I’m in San Francisco at the American Geophysical Union convention and I will be reporting from here all week. Postings may be a bit erratic, as I have to juggle attendance and time for writing, but I will be live Tweeting regularly from my Twitter feed from the sessions. https://twitter.com/wattsupwiththat
The headlines here have already been humorous.
Right, if natural variation kicks in I’m sure we’ll see “we did it!” as the subsequent headline.
One of the sessions I will be attending will be this one from Dr. MIchael Mann:
U13A-02: If You See Something, Say Something…More
Scientists have a collective ethical obligation to communicate the implications of their science and to communicate it as accurately and fully as possible. Nowhere is that obligation more profound than in areas of research, like climate change, where the stakes are so great, and where societal decision-making demands the most accurate assessments of risk. If scientists remain on the sidelines, they insure that others with an axe to grind will fill the void, game the process of risk assessment, and insure sub-optimal policy decision-making. But simple participation is not adequate either. Scientists, when they communicate climate change risk, must resist the temptation to downplay high-risk and high-cost scenarios in an effort simply to avoid criticism by contrarians. Otherwise, the net affect is the same, with bad faith actors achieving their goal of minimizing the emphasis placed on mitigation efforts in the policymaking process. We will discuss some examples including the critically important case of ice sheet collapse and sea level rise.
That promises to be entertaining if nothing else.
These also look curious:
OS43B-05: Global Warming ‘Pause’ – Oceans Reshuffle Heat
- Despite the fact that greenhouse gases are still increasing and all other indicators show warming-related change (+0.0064 °C/year since 1880 or +0.0077 °C/year during 1993-2002), surface temperatures stopped climbing steadily during the past decade at a rate of +0.0010 °C/year from 2003 to 2012. We show that in recent years, the heat was being trapped in the subsurface waters of the western Pacific and eastern Indian oceans between 100 and 300 m. The movement of warm Pacific water below the surface, also related to the Pacific Decadal Oscillation climatic pattern, temporarily affected surface temperatures and accounted for the global cooling trend in surface temperature. With the Pacific Decadal Oscillation possibly changing to a warm phase, it is likely that the oceans will drive a major surge in global surface warming sometime in the next decade or two.Reference: Nieves, V., Willis, J. K., and Patzert, W. C. (2015). Recent hiatus caused by decadal shift in Indo-Pacific heating.
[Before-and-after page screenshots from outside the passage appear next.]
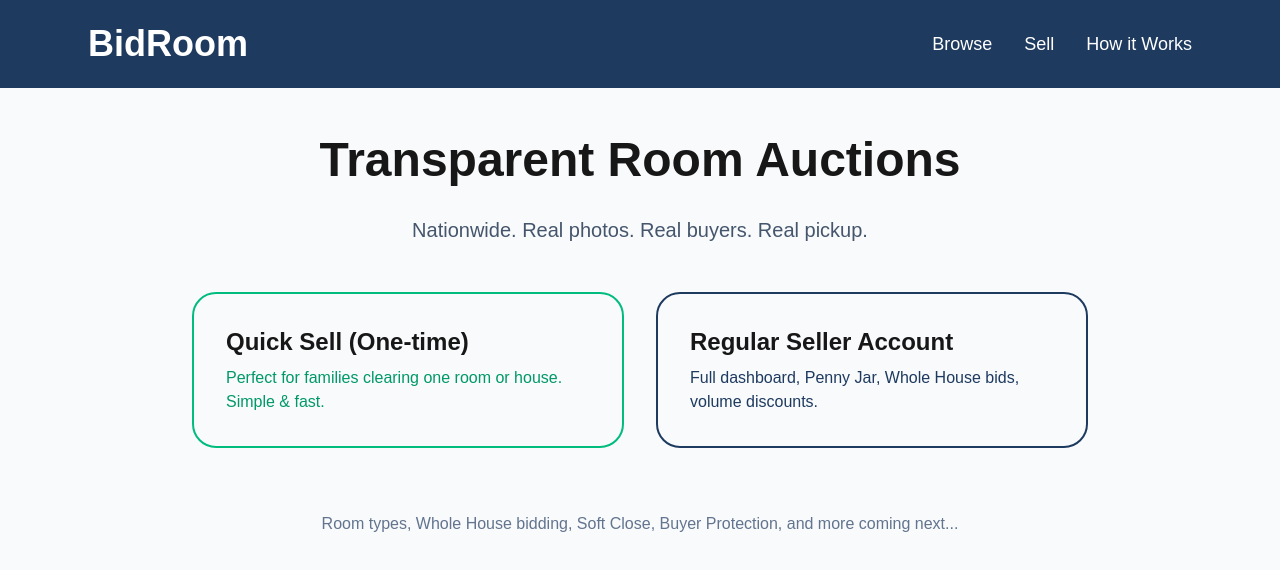
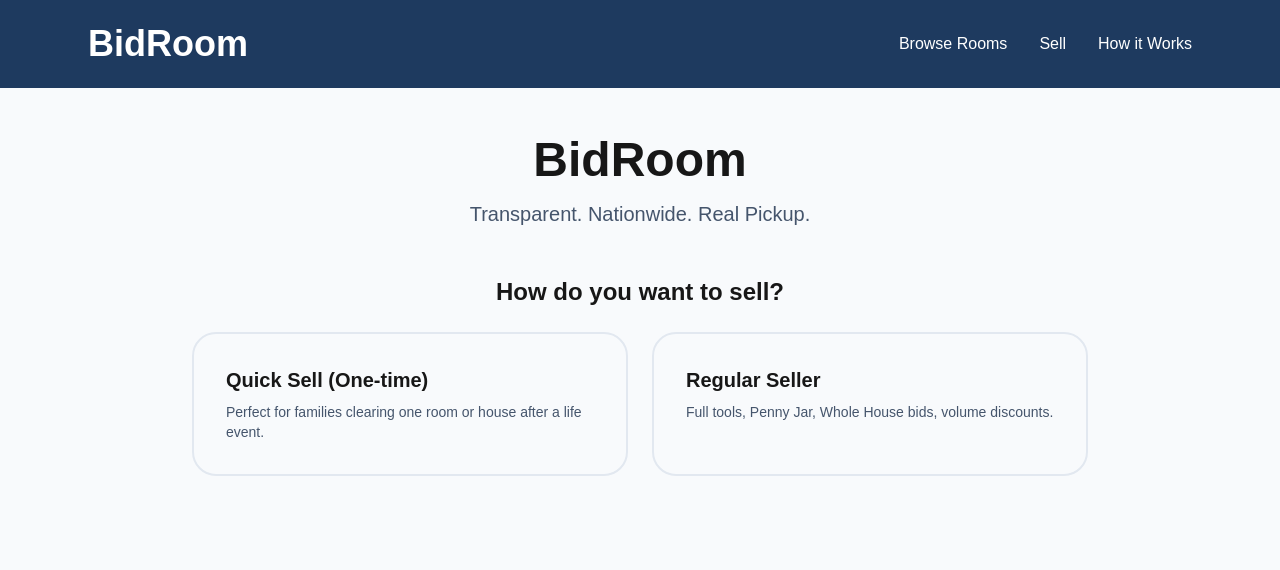
Before and after one commit to bidroomx-source/studious-octo-computing-machine, a Next.js app: page / in a window 1280 px wide. Shown: the top 570 px of the page. Built offline with nearby package versions, Linux system fonts and the light colour scheme.

Commit message:
Add room types and tiers

```diff
--- a/app/page.tsx
+++ b/app/page.tsx
@@ -4,15 +4,21 @@ import { useState } from 'react';
 
 export default function BidRoom() {
   const [tier, setTier] = useState<'onetime' | 'regular' | null>(null);
+  const [roomType, setRoomType] = useState('');
+
+  const roomTypes = [
+    "Garage", "Storage Room", "Bedroom", "Kitchen", "Living Room",
+    "Bathroom", "Laundry Room", "Playroom", "Home Office", "Basement",
+    "Attic", "Workshop", "Other"
+  ];
 
   return (
     <div className="min-h-screen bg-slate-50">
-      {/* Header */}
-      <header className="bg-[#1e3a5f] text-white py-6">
+      <header className="bg-[#1e3a5f] text-white py-6 sticky top-0 z-50">
         <div className="max-w-6xl mx-auto px-6 flex justify-between items-center">
           <h1 className="text-4xl font-black">BidRoom</h1>
-          <nav className="flex gap-8 text-lg">
-            <a href="#" className="hover:text-[#c9a227]">Browse</a>
+          <nav className="flex gap-8">
+            <a href="#" className="hover:text-[#c9a227]">Browse Rooms</a>
             <a href="#" className="hover:text-[#c9a227]">Sell</a>
             <a href="#" className="hover:text-[#c9a227]">How it Works</a>
           </nav>
@@ -20,26 +26,40 @@ export default function BidRoom() {
       </header>
 
       <main className="max-w-6xl mx-auto px-6 py-12">
-        <h2 className="text-5xl font-black text-center mb-8">Transparent Room Auctions</h2>
-        <p className="text-center text-xl text-slate-600 mb-12">Nationwide. Real photos. Real buyers. Real pickup.</p>
+        <h2 className="text-5xl font-black text-center mb-4">BidRoom</h2>
+        <p className="text-center text-xl text-slate-600 mb-12">Transparent. Nationwide. Real Pickup.</p>
 
         {/* Tier Selection */}
-        <div className="grid md:grid-cols-2 gap-8 max-w-4xl mx-auto">
-          <div onClick={() => setTier('onetime')} className="cursor-pointer border-2 border-emerald-500 rounded-3xl p-8 hover:bg-emerald-50">
-            <h3 className="text-2xl font-bold mb-2">Quick Sell (One-time)</h3>
-            <p className="text-emerald-600">Perfect for families clearing one room or house. Simple & fast.</p>
-          </div>
-
-          <div onClick={() => setTier('regular')} className="cursor-pointer border-2 border-[#1e3a5f] rounded-3xl p-8 hover:bg-slate-100">
-            <h3 className="text-2xl font-bold mb-2">Regular Seller Account</h3>
-            <p className="text-[#1e3a5f]">Full dashboard, Penny Jar, Whole House bids, volume discounts.</p>
+        <div className="mb-12">
+          <h3 className="text-2xl font-bold text-center mb-6">How do you want to sell?</h3>
+          <div className="grid md:grid-cols-2 gap-6 max-w-4xl mx-auto">
+            <div onClick={() => setTier('onetime')} className={`cursor-pointer border-2 rounded-3xl p-8 transition-all ${tier === 'onetime' ? 'border-emerald-500 bg-emerald-50' : 'border-slate-200 hover:border-emerald-300'}`}>
+              <h4 className="font-bold text-xl mb-2">Quick Sell (One-time)</h4>
+              <p className="text-sm text-slate-600">Perfect for families clearing one room or house after a life event.</p>
+            </div>
+            <div onClick={() => setTier('regular')} className={`cursor-pointer border-2 rounded-3xl p-8 transition-all ${tier === 'regular' ? 'border-[#1e3a5f] bg-slate-100' : 'border-slate-200 hover:border-[#1e3a5f]'}`}>
+              <h4 className="font-bold text-xl mb-2">Regular Seller</h4>
+              <p className="text-sm text-slate-600">Full tools, Penny Jar, Whole House bids, volume discounts.</p>
+            </div>
           </div>
         </div>
 
-        {/* Placeholder for full prototype features */}
-        <div className="mt-16 text-center text-slate-500">
-          Room types, Whole House bidding, Soft Close, Buyer Protection, and more coming next...
-        </div>
+        {/* Room Type */}
+        {tier && (
+          <div className="max-w-md mx-auto">
+            <label className="block text-sm font-medium mb-2">What type of room are you selling?</label>
+            <select
+              value={roomType}
+              onChange={(e) => setRoomType(e.target.value)}
+              className="w-full border border-slate-300 rounded-xl px-4 py-3 text-lg"
+            >
+              <option value="">Select room type...</option>
+              {roomTypes.map(type => (
+                <option key={type} value={type}>{type}</option>
+              ))}
+            </select>
+          </div>
+        )}
       </main>
     </div>
   );
```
Science, aaa4521.
BTW you can watch this also, as it will be part of the AGU on Demand streaming video:
To watch, you have to register here: http://fallmeeting.agu.org/2015/virtual-options/
I’m not even sure this one [below] is worth attending, as we all know it will be the same set of rants we’ve all heard before. There’s likely no science in this, just the usual talking points:
U13A-03: Reticence, Accuracy and Efficacy
- James Hansen has cautioned the scientific community against “reticence,” by which he means a reluctance to speak in public about the threat of climate change. This may contribute to social inaction, with the result that society fails to respond appropriately to threats that are well understood scientifically. Against this, others have warned against the dangers of “crying wolf,” suggesting that reticence protects scientific credibility.We argue that both these positions are missing an important point: that reticence is not only a matter of style but also of substance. In previous work, Bysse et al. (2013) showed that scientific projections of key indicators of climate change have been skewed towards the low end of actual events, suggesting a bias in scientific work. More recently, we have shown that scientific efforts to be responsive to contrarian challenges have led scientists to adopt the terminology of a “pause” or “hiatus” in climate warming, despite the lack of evidence to support such a conclusion (Lewandowsky et al., 2015a. 2015b). In the former case, scientific conservatism has led to under-estimation of climate related changes. In the latter case, the use of misleading terminology has perpetuated scientific misunderstanding and hindered effective communication.Scientific communication should embody two equally important goals: 1) accuracy in communicating scientific information and 2) efficacy in expressing what that information means. Scientists should strive to be neither conservative nor adventurous but to be accurate, and to communicate that accurate information effectively.
I do find it curious thought that Lew is listed as being with UWA. I wonder if his Bristol gig went sour. Or it could simply be that he’s so busy finding moon landing deniers among the climate skeptics that he didn’t update his AGU profile. Anything is possible.
Here is what I’m presenting at AGU on Thursday, December 17th, at 1:40PM:
I’ll have a detailed post regarding my session that will publish on Thursday. I think it will be worth everyones time to mark their calendar to have a look.
Thanks again to everyone who helped get me here.